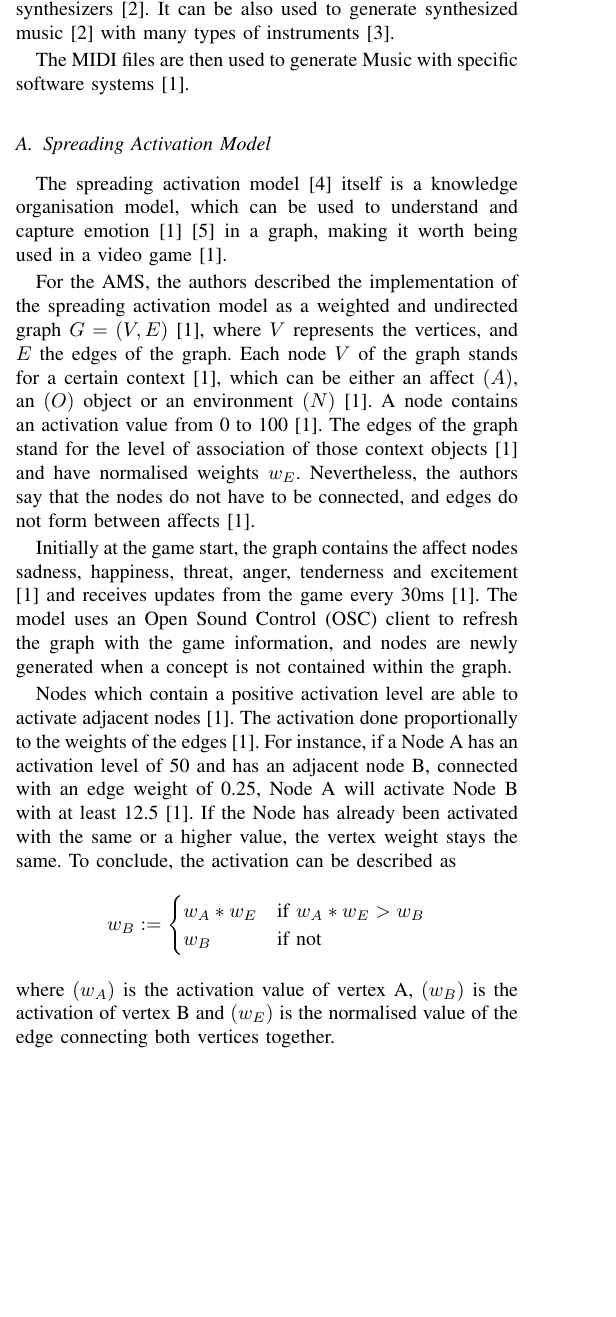
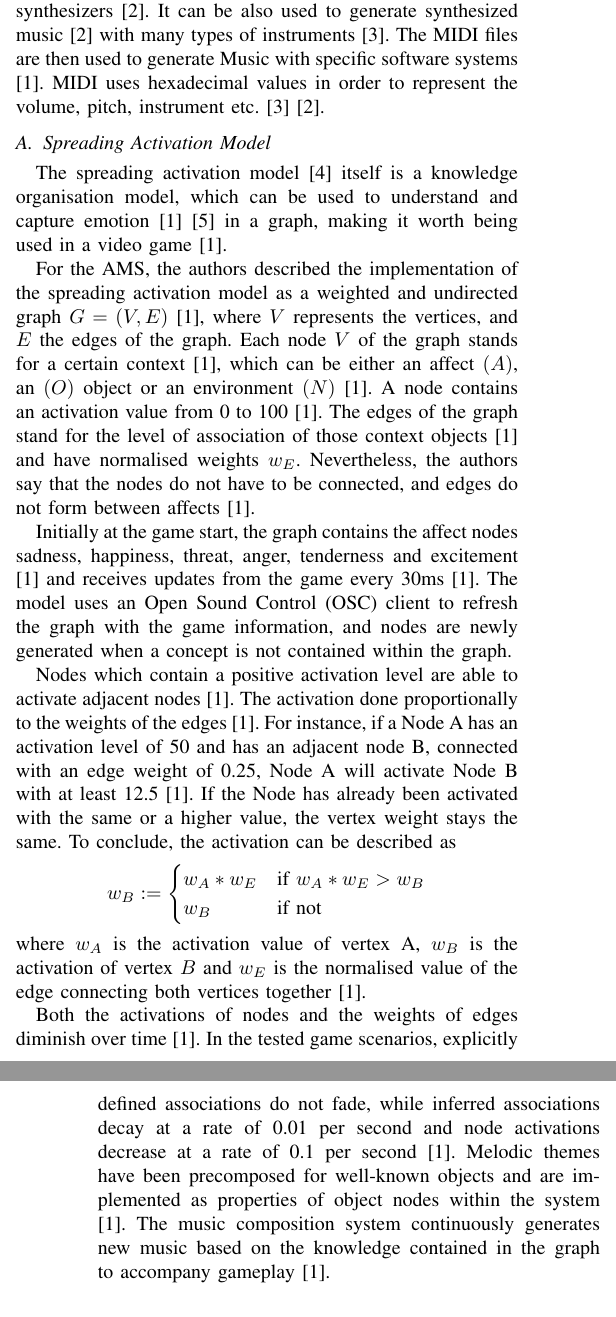
Before and after one commit to Aremju/videogame_music_generation_paper, a LaTeX paper (main.tex, which reads src/3_ams.tex): part of one column of page 1 of 2 before the commit and two parts of the columns of pages 1 and 2 of 2 after it, the two joined at a grey line, cut so that both start at the same text, the shorter picture padded with empty space. Compiled offline with pdfLaTeX; a missing font is replaced by an installed copy or a similar font; a LaTeX package or settings file that is missing is left out.

Commit message:
update ams.tex: * finished spreading activation model * start music composition system

```diff
--- a/src/3_ams.tex
+++ b/src/3_ams.tex
@@ -27,10 +25,8 @@ MIDI format \cite{hutMcCormAms}. MIDI (Musical Instrument Digital Interface) is
 common music format \cite{midi_explanation} that can also be used as a protocol
 between computers and synthesizers \cite{midi_explanation}. It can be also used to
 generate synthesized music \cite{midi_explanation} with many types of instruments \cite{midi_general}.
-
-The MIDI files are then used to generate Music with specific software systems \cite{hutMcCormAms}.
-
-
+The MIDI files are then used to generate Music with specific software systems \cite{hutMcCormAms}. MIDI uses hexadecimal values in order
+to represent the volume, pitch, instrument etc. \cite{midi_general}\cite{midi_explanation}.
 
 \subsection{Spreading Activation Model}
 
@@ -74,9 +70,16 @@ w_A * w_E & \text{if } w_A * w_E > w_B \\
 w_B & \text{if not}
 \end{cases}
 \]
-where \( (w_A) \) is the activation value of vertex A, \(( w_B )\)
-is the activation of vertex B and \( (w_E) \) is the normalised value
-of the edge connecting both vertices together.
+where \( w_A \) is the activation value of vertex A, \( w_B \)
+is the activation of vertex \(B\) and \( w_E \) is the normalised value
+of the edge connecting both vertices together \cite{hutMcCormAms}.
 
+Both the activations of nodes and the weights of edges diminish
+over time \cite{hutMcCormAms}. In the tested game scenarios,
+explicitly defined associations do not fade, while inferred
+associations decay at a rate of 0.01 per second and node
+activations decrease at a rate of 0.1 per second
+\cite{hutMcCormAms}.
+Melodic themes have been precomposed for well-known objects and are implemented as properties of object nodes within the system \cite{hutMcCormAms}. The music composition system continuously generates new music based on the knowledge contained in the graph to accompany gameplay \cite{hutMcCormAms}.
 
 \subsection{Music Composition System}
```
Also changed, not shown: src/3_ams.tex (13 more changed lines).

####################

§ **Problem details**:
Exclude images. Return the data above verbatim.

§ **Response to the exercise**:
Before and after one commit to Aremju/videogame_music_generation_paper, a LaTeX paper (main.tex, which reads src/3_ams.tex): part of one column of page 1 of 2 before the commit and two parts of the columns of pages 1 and 2 of 2 after it, the two joined at a grey line, cut so that both start at the same text, the shorter picture padded with empty space. Compiled offline with pdfLaTeX; a missing font is replaced by an installed copy or a similar font; a LaTeX package or settings file that is missing is left out.

Commit message:
update ams.tex: * finished spreading activation model * start music composition system

```diff
--- a/src/3_ams.tex
+++ b/src/3_ams.tex
@@ -27,10 +25,8 @@ MIDI format \cite{hutMcCormAms}. MIDI (Musical Instrument Digital Interface) is
 common music format \cite{midi_explanation} that can also be used as a protocol
 between computers and synthesizers \cite{midi_explanation}. It can be also used to
 generate synthesized music \cite{midi_explanation} with many types of instruments \cite{midi_general}.
-
-The MIDI files are then used to generate Music with specific software systems \cite{hutMcCormAms}.
-
-
+The MIDI files are then used to generate Music with specific software systems \cite{hutMcCormAms}. MIDI uses hexadecimal values in order
+to represent the volume, pitch, instrument etc. \cite{midi_general}\cite{midi_explanation}.
 
 \subsection{Spreading Activation Model}
 
@@ -74,9 +70,16 @@ w_A * w_E & \text{if } w_A * w_E > w_B \\
 w_B & \text{if not}
 \end{cases}
 \]
-where \( (w_A) \) is the activation value of vertex A, \(( w_B )\)
-is the activation of vertex B and \( (w_E) \) is the normalised value
-of the edge connecting both vertices together.
+where \( w_A \) is the activation value of vertex A, \( w_B \)
+is the activation of vertex \(B\) and \( w_E \) is the normalised value
+of the edge connecting both vertices together \cite{hutMcCormAms}.
 
+Both the activations of nodes and the weights of edges diminish
+over time \cite{hutMcCormAms}. In the tested game scenarios,
+explicitly defined associations do not fade, while inferred
+associations decay at a rate of 0.01 per second and node
+activations decrease at a rate of 0.1 per second
+\cite{hutMcCormAms}.
+Melodic themes have been precomposed for well-known objects and are implemented as properties of object nodes within the system \cite{hutMcCormAms}. The music composition system continuously generates new music based on the knowledge contained in the graph to accompany gameplay \cite{hutMcCormAms}.
 
 \subsection{Music Composition System}
```
Also changed, not shown: src/3_ams.tex (13 more changed lines).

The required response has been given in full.